Gobbler’s 1.75-inch spurs rank 2nd all-time for North Carolina
Magicians make a habit of pulling rabbits out of hats, but southeastern Caswell County’s Tim Warren figuratively yanked one of North Carolina’s all-time gobblers out of a hat on May 2. Then he literally did it again seconds later — after the bird had flown away.
Not only did Warren bag a four-bearded turkey — without using a call — but he got the rare chance to anchor the bird a second time after his first shot at 25 yards.
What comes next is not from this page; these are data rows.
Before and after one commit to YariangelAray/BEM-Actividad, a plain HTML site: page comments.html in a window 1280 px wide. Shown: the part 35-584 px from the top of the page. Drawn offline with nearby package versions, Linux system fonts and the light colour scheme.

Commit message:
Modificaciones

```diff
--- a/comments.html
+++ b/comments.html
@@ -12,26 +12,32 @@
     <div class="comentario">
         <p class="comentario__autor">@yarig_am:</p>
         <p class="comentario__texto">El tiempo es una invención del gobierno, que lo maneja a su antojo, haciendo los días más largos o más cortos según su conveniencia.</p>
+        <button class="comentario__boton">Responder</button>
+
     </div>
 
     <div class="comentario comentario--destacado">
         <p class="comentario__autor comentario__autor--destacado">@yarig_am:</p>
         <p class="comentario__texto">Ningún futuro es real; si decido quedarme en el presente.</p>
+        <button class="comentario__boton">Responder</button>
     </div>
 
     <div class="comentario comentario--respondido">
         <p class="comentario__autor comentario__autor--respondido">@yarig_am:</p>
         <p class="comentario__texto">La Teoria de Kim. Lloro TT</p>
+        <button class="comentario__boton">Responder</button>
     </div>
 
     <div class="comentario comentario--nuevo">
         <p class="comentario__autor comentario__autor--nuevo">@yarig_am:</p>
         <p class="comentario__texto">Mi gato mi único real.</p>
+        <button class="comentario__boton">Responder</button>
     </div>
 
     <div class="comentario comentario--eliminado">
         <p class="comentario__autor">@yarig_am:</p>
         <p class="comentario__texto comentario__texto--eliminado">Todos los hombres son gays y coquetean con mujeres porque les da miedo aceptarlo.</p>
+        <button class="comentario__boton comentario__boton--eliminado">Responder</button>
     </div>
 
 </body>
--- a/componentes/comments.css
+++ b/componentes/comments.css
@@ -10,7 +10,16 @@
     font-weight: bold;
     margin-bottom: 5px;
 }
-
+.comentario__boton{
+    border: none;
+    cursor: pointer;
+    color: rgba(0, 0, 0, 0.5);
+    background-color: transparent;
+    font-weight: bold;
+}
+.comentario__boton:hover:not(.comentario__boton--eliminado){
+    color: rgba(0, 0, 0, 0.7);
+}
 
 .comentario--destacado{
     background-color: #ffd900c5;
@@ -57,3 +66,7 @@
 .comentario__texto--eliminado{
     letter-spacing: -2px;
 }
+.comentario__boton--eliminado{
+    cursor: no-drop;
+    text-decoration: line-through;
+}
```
The 20-pound “atypical” (multiple beards) gobbler had chest brushes measuring 11.625, 9.500, 8.500 and 7.375 (37 total) inches and identical spurs of 1.750 inches. As scored by the National Wild Turkey Federation’s formula, its weight, beards and spur lengths added to 129 points, ranking it No. 18 all-time in North Carolina.
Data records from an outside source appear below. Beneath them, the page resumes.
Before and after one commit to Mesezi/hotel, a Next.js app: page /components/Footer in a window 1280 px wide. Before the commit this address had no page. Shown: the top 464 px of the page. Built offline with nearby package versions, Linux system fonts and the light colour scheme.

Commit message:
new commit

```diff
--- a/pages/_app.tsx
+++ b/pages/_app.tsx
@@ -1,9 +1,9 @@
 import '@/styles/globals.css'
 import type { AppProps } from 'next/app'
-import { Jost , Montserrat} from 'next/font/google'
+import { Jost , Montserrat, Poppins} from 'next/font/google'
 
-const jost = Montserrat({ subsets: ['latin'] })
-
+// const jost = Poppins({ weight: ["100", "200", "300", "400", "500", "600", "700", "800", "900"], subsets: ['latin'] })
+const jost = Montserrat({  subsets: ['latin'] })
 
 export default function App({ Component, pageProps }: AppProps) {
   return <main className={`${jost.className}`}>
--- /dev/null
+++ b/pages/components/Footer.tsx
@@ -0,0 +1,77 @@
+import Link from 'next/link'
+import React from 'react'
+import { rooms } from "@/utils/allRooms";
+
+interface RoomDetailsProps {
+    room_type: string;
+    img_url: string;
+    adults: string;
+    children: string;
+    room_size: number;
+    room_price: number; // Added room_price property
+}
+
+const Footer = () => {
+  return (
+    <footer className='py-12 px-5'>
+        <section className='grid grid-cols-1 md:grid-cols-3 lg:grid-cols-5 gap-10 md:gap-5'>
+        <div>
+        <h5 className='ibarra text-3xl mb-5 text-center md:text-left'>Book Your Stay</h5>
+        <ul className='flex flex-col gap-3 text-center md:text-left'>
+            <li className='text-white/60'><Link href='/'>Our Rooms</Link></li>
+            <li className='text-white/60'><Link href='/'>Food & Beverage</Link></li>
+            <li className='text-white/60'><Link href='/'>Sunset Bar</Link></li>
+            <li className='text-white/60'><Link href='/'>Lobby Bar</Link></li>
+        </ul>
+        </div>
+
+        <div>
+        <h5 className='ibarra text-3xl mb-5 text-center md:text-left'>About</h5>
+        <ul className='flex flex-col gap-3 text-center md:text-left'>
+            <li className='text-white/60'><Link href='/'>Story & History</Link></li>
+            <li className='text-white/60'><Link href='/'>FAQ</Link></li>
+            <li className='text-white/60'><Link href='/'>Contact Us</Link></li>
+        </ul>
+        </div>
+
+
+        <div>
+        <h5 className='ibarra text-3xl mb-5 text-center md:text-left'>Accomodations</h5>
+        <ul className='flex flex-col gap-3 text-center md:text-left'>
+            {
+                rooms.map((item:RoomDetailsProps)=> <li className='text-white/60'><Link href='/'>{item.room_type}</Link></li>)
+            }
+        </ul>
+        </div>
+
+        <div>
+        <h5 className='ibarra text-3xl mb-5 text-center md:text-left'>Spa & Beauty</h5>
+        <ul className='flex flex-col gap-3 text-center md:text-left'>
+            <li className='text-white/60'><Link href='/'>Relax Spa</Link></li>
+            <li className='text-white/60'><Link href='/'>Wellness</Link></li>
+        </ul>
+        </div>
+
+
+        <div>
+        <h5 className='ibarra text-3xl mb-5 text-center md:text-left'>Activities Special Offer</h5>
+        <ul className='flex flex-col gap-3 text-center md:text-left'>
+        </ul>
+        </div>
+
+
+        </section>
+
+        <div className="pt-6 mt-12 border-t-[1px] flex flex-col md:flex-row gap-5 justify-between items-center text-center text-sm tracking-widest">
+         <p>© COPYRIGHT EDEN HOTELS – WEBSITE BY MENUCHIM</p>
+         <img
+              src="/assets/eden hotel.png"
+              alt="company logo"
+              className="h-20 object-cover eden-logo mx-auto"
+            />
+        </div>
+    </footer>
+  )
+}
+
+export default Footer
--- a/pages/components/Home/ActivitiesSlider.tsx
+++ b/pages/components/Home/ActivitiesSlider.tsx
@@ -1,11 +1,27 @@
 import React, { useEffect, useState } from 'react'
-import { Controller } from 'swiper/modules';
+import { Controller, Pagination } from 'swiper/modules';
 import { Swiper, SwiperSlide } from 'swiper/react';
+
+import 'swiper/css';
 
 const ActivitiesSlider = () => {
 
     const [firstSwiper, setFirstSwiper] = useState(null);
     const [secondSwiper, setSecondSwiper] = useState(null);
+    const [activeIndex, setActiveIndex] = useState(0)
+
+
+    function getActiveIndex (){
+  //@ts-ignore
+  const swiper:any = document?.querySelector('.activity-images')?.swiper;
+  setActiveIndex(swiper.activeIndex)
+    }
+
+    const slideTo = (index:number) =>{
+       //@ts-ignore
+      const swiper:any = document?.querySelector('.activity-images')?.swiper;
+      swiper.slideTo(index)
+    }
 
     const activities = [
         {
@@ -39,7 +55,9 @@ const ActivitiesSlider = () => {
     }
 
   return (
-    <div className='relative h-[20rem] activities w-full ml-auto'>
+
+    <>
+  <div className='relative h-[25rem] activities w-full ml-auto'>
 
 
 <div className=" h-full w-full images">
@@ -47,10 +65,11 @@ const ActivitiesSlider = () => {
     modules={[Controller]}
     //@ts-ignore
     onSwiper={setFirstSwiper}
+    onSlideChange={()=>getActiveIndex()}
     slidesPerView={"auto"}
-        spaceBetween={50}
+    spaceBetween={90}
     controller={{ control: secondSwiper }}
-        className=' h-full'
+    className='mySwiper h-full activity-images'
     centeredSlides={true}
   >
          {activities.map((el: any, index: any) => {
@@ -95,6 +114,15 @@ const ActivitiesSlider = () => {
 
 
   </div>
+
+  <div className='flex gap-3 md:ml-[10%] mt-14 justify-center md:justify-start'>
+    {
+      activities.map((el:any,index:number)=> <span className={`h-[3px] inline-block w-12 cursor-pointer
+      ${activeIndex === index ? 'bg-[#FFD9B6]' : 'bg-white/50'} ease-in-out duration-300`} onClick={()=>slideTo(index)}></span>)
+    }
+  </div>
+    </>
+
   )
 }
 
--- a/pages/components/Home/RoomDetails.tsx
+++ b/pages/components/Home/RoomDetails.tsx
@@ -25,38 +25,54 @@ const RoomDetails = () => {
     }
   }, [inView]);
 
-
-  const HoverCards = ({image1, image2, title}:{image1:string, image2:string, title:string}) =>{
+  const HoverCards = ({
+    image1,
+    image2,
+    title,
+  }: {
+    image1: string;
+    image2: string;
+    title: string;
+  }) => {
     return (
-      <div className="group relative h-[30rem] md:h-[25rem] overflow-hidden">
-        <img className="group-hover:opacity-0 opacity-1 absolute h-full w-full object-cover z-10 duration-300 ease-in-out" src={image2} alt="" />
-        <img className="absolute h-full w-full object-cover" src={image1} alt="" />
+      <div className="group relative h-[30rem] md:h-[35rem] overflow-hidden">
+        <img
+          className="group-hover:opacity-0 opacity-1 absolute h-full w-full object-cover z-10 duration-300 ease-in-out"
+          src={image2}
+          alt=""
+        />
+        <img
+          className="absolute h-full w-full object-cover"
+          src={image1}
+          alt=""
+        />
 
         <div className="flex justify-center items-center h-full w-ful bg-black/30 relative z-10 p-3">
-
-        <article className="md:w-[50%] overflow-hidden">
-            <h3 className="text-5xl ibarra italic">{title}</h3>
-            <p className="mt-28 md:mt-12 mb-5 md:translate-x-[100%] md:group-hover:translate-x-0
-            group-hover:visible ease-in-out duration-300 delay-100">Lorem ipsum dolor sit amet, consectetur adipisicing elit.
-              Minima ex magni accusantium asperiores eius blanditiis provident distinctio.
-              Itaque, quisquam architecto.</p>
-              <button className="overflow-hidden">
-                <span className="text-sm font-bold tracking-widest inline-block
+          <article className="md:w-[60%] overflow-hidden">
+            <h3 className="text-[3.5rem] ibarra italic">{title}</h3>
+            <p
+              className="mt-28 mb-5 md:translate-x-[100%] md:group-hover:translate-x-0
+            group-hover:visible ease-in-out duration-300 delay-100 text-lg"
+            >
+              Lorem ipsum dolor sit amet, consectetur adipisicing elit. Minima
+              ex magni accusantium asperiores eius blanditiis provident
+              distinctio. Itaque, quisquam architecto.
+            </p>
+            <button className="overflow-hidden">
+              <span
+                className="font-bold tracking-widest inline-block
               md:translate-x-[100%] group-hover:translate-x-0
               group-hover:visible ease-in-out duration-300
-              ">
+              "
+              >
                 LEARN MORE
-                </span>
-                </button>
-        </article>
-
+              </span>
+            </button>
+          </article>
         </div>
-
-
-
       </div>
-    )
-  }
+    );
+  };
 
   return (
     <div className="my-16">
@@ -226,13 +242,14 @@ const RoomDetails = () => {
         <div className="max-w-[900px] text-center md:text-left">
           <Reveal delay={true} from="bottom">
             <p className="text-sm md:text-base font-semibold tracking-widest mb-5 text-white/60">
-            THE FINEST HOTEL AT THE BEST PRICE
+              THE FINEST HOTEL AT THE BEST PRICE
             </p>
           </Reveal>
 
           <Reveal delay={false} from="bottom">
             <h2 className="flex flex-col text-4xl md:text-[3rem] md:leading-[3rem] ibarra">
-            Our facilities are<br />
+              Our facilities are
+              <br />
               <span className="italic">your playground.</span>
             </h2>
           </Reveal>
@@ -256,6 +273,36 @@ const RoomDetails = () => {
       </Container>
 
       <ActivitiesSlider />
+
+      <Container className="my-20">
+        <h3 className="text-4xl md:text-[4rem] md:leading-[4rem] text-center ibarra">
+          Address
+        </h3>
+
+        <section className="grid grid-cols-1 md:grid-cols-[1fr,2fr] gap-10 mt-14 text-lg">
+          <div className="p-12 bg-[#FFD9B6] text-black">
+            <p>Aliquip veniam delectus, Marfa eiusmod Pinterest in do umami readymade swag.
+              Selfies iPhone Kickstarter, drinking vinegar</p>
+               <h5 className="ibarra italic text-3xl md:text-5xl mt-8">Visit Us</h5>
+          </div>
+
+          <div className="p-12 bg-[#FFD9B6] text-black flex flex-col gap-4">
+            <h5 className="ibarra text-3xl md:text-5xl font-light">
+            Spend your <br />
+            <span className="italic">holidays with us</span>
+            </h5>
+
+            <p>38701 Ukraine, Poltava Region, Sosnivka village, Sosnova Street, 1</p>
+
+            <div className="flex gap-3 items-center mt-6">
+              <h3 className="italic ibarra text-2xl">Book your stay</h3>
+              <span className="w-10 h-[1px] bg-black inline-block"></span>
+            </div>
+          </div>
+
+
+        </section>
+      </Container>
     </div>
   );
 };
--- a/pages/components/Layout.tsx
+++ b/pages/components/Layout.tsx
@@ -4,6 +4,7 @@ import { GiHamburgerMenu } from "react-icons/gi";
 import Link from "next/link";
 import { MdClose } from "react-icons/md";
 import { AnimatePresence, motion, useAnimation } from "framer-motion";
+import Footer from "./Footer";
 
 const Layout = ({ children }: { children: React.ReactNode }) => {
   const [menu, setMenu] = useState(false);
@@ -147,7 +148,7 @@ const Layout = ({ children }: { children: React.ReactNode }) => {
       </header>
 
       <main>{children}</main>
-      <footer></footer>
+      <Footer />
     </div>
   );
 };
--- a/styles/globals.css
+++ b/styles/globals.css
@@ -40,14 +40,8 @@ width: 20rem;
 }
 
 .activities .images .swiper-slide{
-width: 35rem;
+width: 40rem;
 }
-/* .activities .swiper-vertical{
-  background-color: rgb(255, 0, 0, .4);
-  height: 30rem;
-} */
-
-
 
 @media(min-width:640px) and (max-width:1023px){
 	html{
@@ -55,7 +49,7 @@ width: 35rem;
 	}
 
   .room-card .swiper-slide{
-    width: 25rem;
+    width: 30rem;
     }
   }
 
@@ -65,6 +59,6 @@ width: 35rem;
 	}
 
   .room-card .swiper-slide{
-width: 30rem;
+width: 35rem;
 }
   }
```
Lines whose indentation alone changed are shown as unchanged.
The hunt actually began during rabbit season.
“Some good friends and I hunt rabbits (with beagles) at a Person County farm where we also hunt deer,” Warren said. “So one day we meet a farmer spreading lime and fertilizer. He told us if we were interested in a really big gobbler (in the spring), he knew where one crossed a paved road at nearly the same time every day. The bird went from one field to another.”
Neither his buddies nor Warren, who arrowed a 10-point buck that grossed 162 inches at the farm in 2016, had seen the gobbler or any signs of its presence. They forgot about the turkey tale until late in the 2018 spring season.
“I’d heard about ‘ghost’ gobblers my whole life, and this seemed like it might be one,” the 37-year-old vinyl-graphics installer said.
That Wednesday Warren and hunting partner Ethan Rimmer of Cedar Grove parked a truck in darkness near the field where the turkey crossed regularly.
“One started gobbling at 6:45 a.m. from a tree (across the field) less than 15 minutes after we got there,” Warren said. “He was gobbling at cars going by on the road.”
The hunter made a slow loop in the woods to get nearer the bird, taking his time and making as little noise as possible.
“But I got too close,” Warren said. “I creeped up right on top of the gobbler, maybe 25 yards from me in the field. A jake was 40 yards farther out.”
Dressed in full Mossy Oak Break-Up Country camouflage, including head mask and gloves, Warren didn’t use a turkey call.
“I learned years ago if you’re 75 yards from a gobbler, get in shooting range and don’t call,” he said.
Warren raised his Browning Gold 3½ automatic loaded with Triple Beard blended pellets, aimed at the bird’s neck and fired.
“But the shot sounded odd,” he said. “The turkey started running and flew up into a tree.”
Warren watched closely. A scared turkey often will sail hundreds of yards. This gobbler covered perhaps 30 yards before settling on a limb.
“He was hunkered up in a ball; I knew he was hurt bad,” he said.
A second shot brought the tom to the forest floor.
Warren, who has taken “60 or 70” turkeys, said it was his first multi-bearded gobbler.
The turkey’s 1.75-inch spurs tied for second all-time among N.C. gobblers with a 2002 Warren County bird taken by Danny Hayes. Only Randy Mabe’s 2005 Rockingham gobbler with 1.9375-inch spurs was longer.
Joe Fuller owns the N.C. and world-record multi-bearded gobbler mark for a 2008 eight-bearded Edgecombe County bird that scored 195.500.